Patient H.M. by Luke Dittrich is a book that dealt not only with an interesting topic, but one in which the author personally invested.
Dittrich's grandfather was Dr. William Scoville, one of the foremost medical proponents of lobotomies as a treatment method and Patient H.M. tells the story of Henry Molaison, perhaps the most famous patient in medical history, someone with his memory inexorably altered as the result of an operation conducted by the prolific Dr. Scoville.
Many of the lobotomies Scoville conducted during his career were done at asylums, on patients likely in no condition to agree to the procedure, but the 1953 surgery on Molaison an elective one to relieve the severe epilepsy and seizures he suffered from.
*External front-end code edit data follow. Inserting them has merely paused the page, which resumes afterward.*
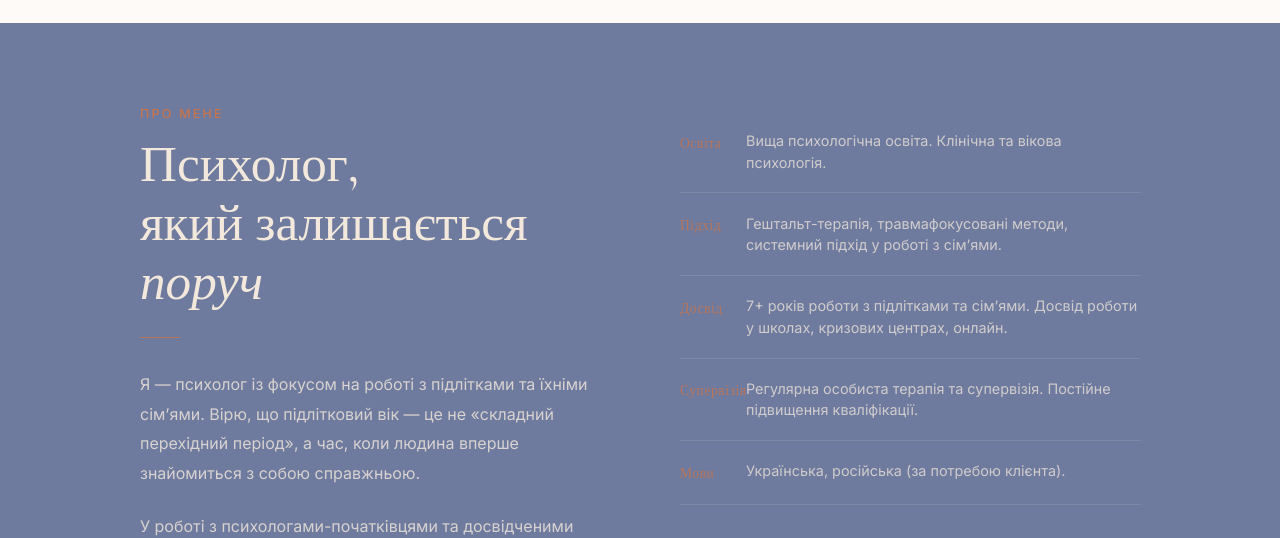
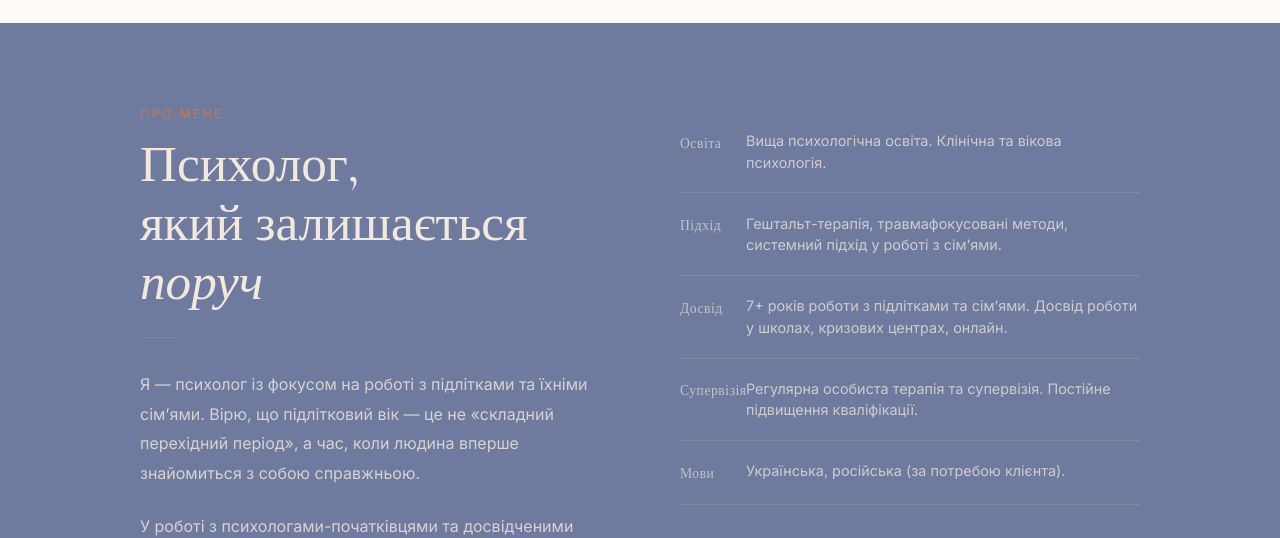
Before and after one commit to Gura-Andriy/tetiana-zavialova, a plain HTML site: page index.html in a window 1280 px wide. Shown: the part 2240-2778 px from the top of the page. Drawn offline with nearby package versions, Linux system fonts and the light colour scheme.

Commit message:
Add files via upload

```diff
--- a/css/styles.css
+++ b/css/styles.css
@@ -489,7 +489,7 @@ nav.scrolled .nav-burger span { background: var(--graphite); }
 .credential-year {
   font-family: 'Cormorant Garamond', serif;
   font-size: 0.85rem;
-  color: rgba(217,116,61,0.7);
+  color: rgba(242,232,220,0.65);
   min-width: 50px;
   padding-top: 0.1rem;
   letter-spacing: 0.04em;
```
The outcome was Molaison rendered unable to form any new long-term memories, and because he not mentally ill, also able to give interviews for decades about his experiences and memories, providing medical science much of what's known about memory today.
I liked the ending of the book jacket description of it as a one "that reveals the wondrous and devastating things that can happen when hubris, ambition, and human imperfection collide" and Dittrich tells an interesting story of medicine, surgical practices bordering on barbarism, and family secrets, with him learning that his grandfather likely performed brain surgery on Dittrich's grandmother who was in and out of institutions.